Griffin, fired last week as deputy administrator of the scandal-tinged General Service Administration after losing a power strugle with his boss, will join the staff of White House adviser Robert S. Strauss a salary of $50,000.
The speed with which Griffin was placed in a new job - and the cast of characters involved - was a measure of the presidential concern over O'Neill's anger at Griffin's dismissal from the GSA.
Over the past four days, President Carter, Vice President Mondale, Hamilton Jordan, Carter's closet aide, Richard Moe, vice presidential chief of staff and Strauss personally involved themselves in finding work for a bureaucrat most Americans had never heard of until last week.
"I'm quite pleased," Griffin, 61, said yesterday. "I'm terribly grateful."
After Griffin's dismissal last week, O'Neill described himself as "deeply hurt" over the "shabby treatment" he and Griffin had received from the White House. He said chief White House lobbyist Frank Moore had misled him about the fate of Griffin, the speaker's longtime friend and protege from his home state of Massachusetts.
Then, the White House confirmed yesterday, O'Neill barred Moore from the speaker's office and said he would deal only with William Cable, Moore's deputy. White House officials said O'Neill placed his office off-limits to other members of Carter's lobbying team as well - specifically, two aides to Cable.

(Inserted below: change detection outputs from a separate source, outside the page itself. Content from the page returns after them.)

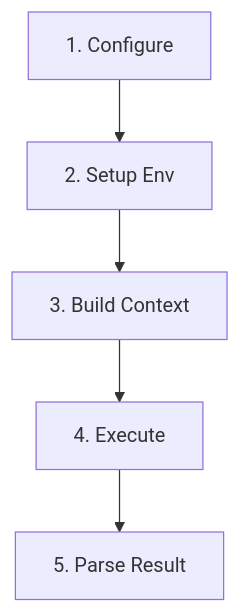
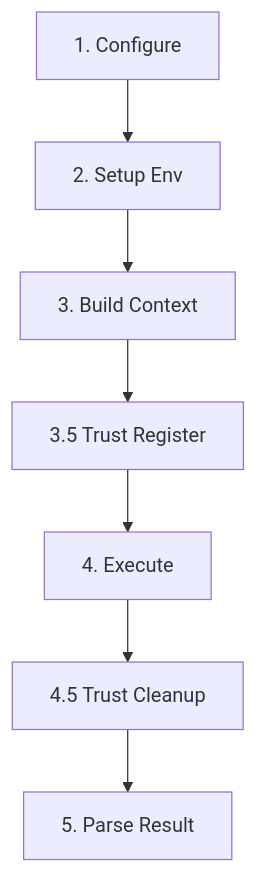
The diagram in docs/adapter_design.md (leike0813/Skill-Runner), drawn with Mermaid before and after one commit. The commit also changed other lines of this file and 119 other files, not shown here.

````diff
--- a/docs/adapter_design.md
+++ b/docs/adapter_design.md
@@ -13,7 +13,9 @@
 ```mermaid
 graph TD
     A[1. Configure] --> B[2. Setup Env]
     B --> C[3. Build Context]
-    C --> D[4. Execute]
-    D --> E[5. Parse Result]
+    C --> T[3.5 Trust Register]
+    T --> D[4. Execute]
+    D --> U[4.5 Trust Cleanup]
+    U --> E[5. Parse Result]
 ```
````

With Congress already ill-disposed toward many of Carter's legislative programs, administration lobbyists view O'Neill's cooperation as critical and his antagonism as potentially disastrous.
Officials spokesmen for Carter as well as his lobbyists say that, so far, O'Neill has not vented his anger on any Carter bills. O'Neill has also described himself as a "loyal Democrat" who would not seek real retribution against the president.
Yesterday, O'Neill appeared in a conciliatory mood when he said that "time is the curer of all problems. . . I have had four or five conversations with members of the president's Cabinet in the last 36 hours. So the performance between the administration and the speaker's office continues as it has been."
Griffin's job with Strauss is largely undefined. Strauss, a former Democratic National Committee chairman, is currently in charge of trade negotiations and a leader in the fight against inflation. His role in the Carter administration is "continually expanding," presidential spokesman Rex Granum said yesterday, and Griffin "has accumulated a wealth of experience in the federal government" helping to run GSA, the agency that manages all federal buildings.
"I think Bob Strauss is going to use Griffin in a variety of ways," said Moe. He said Strauss had been "talking to us about his additional responsibilities" and the need for more staff.
"There are very few openings at that [Griffin's salary] level. But we discovered this pool of high-level positions that the president can move around," Moe said.